Lucy's mom is a compulsive hoarder, and Lucy is sixteen years old. Think how embarrassed you were about your parents when you were sixteen, and then think about how Lucy must feel.
Luckily, nobody at her school knows that Lucy's house looks like those houses on that show, and Lucy is bent on keeping it that way. She's keeping her head down, avoiding close friendships, checking to make sure her clothes don't smell when she leaves the house, waiting out the year and a half until she can get out of that hellhole like her older brother and sister, and hoping nobody ever, ever sees past her front door.
And listen, that may sound like a metaphor, but in Lucy's case it's just true. I swear, poor kid.
Although actually, Lucy applies it as a metaphor, imagining what secrets her classmates might be hiding, and hoping they are just as dire as hers... but she is soon distracted from these thoughts by the events of her own life. For, shortly after suddenly realizing that she has caught the attention of the cute guitar-playing guy upon whom she has had a crush for three years, she arrives home to find that, in a tragic confluence of asthma and National Geographic magazine, her mom is lying dead in the hallway.
I think it sounds funnier than it is. It's not funny. (It's a little bit funny.) It is to Ms. Omololu's credit that she maintains a strict deadpan here. Lucy neither rends her hair nor bursts into song. She is frightened, grossed out, guilty, sad, and overwhelmed. In other words, she reacts realistically. And, exhibiting both the brutal pragmatism and poor judgment of youth, she can't bring herself to call 9-1-1 and allow strangers to come into that house, even to take her mother's body away.
So Lucy puts off calling the paramedics (luckily it's winter, and the furnace in their house hasn't been seen, much less repaired, in years) until she can muck out at least the parts of the house that they will see when wheeling in a gurney. She boxes up newspapers and fills garbage bags by the dozen. While she's doing so, she remembers previous attempts to scrape away at the filth and her mother's reaction when any of her "treasures" were moved. She remembers friendly moments between them. Discoveries both wistful (Oh yeah, mom used to play piano) and grisly (So that's what happened to my hamster) trigger glimpses of her mother's decline, her possible predisposition to this particular kind of madness, the compartmentalized nature of her life.

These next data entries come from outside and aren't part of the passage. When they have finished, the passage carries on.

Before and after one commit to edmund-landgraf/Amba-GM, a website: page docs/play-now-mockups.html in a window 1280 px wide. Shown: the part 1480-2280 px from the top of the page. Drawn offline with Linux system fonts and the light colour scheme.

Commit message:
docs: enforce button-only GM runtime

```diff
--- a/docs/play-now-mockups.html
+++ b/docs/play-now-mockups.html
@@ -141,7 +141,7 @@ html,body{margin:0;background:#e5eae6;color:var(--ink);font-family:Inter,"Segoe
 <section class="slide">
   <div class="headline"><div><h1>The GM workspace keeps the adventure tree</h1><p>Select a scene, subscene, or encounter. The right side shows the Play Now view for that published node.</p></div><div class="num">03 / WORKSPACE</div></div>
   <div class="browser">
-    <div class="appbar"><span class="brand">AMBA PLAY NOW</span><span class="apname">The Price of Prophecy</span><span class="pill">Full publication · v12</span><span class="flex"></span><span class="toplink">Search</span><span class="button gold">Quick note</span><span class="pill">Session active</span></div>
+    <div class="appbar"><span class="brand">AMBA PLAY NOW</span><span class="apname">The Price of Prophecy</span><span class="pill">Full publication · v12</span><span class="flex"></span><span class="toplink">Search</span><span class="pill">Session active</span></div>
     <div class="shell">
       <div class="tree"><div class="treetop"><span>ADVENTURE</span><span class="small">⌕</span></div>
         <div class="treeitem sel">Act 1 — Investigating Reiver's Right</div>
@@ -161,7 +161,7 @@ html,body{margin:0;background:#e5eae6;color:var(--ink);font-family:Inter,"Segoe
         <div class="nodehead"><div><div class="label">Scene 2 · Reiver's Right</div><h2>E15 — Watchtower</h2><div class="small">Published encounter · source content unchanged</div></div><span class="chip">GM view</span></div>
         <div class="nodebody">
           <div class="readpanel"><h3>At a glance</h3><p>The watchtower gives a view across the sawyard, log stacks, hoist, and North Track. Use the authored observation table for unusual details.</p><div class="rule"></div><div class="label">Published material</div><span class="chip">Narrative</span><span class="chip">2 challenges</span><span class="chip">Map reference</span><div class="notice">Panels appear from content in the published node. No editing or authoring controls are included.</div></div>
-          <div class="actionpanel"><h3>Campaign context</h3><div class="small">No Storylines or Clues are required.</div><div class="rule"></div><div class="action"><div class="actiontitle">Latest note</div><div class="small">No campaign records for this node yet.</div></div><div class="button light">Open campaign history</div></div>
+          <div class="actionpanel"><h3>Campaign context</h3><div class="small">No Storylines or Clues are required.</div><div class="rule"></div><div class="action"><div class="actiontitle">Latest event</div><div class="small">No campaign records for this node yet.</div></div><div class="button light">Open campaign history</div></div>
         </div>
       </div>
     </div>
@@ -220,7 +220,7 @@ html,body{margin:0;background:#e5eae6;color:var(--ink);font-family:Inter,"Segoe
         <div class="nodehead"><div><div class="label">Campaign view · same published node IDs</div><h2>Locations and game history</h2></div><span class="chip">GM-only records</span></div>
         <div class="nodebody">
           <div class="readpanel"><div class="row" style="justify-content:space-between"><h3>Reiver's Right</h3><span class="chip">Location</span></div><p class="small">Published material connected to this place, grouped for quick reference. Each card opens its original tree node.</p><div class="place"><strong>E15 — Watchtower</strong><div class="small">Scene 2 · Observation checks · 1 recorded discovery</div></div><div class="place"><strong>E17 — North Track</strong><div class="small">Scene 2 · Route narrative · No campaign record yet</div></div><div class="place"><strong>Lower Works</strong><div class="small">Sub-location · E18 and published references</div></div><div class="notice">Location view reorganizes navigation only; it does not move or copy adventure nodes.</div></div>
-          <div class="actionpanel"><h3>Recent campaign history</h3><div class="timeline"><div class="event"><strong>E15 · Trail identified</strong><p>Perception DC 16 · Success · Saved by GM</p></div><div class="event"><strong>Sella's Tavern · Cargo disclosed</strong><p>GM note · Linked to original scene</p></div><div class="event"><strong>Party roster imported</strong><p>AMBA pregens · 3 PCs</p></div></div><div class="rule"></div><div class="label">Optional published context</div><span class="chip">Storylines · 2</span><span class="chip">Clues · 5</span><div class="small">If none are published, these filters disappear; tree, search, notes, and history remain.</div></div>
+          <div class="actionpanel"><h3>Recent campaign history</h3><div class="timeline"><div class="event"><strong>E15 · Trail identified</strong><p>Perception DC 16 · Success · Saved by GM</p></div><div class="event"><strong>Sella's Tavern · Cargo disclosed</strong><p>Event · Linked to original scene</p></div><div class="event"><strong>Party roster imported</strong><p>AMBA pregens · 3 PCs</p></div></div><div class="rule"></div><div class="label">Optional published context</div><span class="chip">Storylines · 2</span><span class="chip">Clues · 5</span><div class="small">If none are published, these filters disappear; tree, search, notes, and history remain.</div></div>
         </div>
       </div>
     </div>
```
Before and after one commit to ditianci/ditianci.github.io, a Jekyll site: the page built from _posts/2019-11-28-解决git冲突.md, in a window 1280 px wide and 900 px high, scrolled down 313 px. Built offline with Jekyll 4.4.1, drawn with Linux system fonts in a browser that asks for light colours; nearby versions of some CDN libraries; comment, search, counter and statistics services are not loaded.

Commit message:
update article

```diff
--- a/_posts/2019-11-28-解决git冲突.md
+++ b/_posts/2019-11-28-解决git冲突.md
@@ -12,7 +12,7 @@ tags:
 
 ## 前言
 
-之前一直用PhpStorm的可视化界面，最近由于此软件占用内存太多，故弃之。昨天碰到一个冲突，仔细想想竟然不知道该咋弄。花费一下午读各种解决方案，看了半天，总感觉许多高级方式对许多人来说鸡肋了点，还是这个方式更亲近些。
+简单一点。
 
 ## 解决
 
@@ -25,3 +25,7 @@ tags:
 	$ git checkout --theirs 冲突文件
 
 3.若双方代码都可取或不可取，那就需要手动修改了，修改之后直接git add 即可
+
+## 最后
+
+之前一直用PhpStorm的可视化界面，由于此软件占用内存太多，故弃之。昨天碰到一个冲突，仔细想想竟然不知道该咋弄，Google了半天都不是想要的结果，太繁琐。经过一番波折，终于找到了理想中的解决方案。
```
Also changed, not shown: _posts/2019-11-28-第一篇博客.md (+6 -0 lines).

Lucy does some excellent therapeutic "work" during the course of the book. She discovers, literally, what to keep and what to throw away from her past. She stands up to her bossy older sister, and declares that the mess she has inherited is not her fault. And yet - none of this seems obvious. The conclusions she reaches and the actions she takes seem perfectly organic, and not engineered. Again, this is skillful work by Ms. Omololu.
For one thing, the phrase "mental illness" never appears anywhere in the book. We never "meet" Joanna in the present - she's dead by the time she appears, and our experience of her is entirely through the lens of Lucy's memories. I get that. Hoarding is a mystery to those of us who don't do it, and probably to those who do. Because the motivations for hoarding behavior are still not well-understood, it makes sense to keep observations of Joanna at one remove. In addition, this is Lucy's book, not her mother's. Regardless of why Joanna is the way she is, Lucy is the one who has to cope with her crap.
Boy I'll say one thing for hoarding - nobody has to resort to metaphor when discussing the effect it has on others.
I've got a family member whose house is likely to collapse in on itself at any moment. There are adult children in that family, one of whom lives at home like Lucy, the other of whom left and went far away and doesn't come home. In a note, Ms. Omololu states that she has done research with Children of Hoarders. Certainly one imagines that Dirty Little Secrets will be a much-needed mirror book for people in that situation.
On the other hand, I'm a little amused that first, Lucy's mom dies, and, in the end, Lucy burns the house down - that's got to be some powerful wish fulfillment for those kids, and probably not recommended in the therapeutic context. For one thing, Lucy is left with an even bigger secret than before, one that she doesn't even share with her siblings.
Yet I still say, "Good for you, Ms. Omololu! Therapy is as therapy does, but a little violent fantasy never hurt anyone!"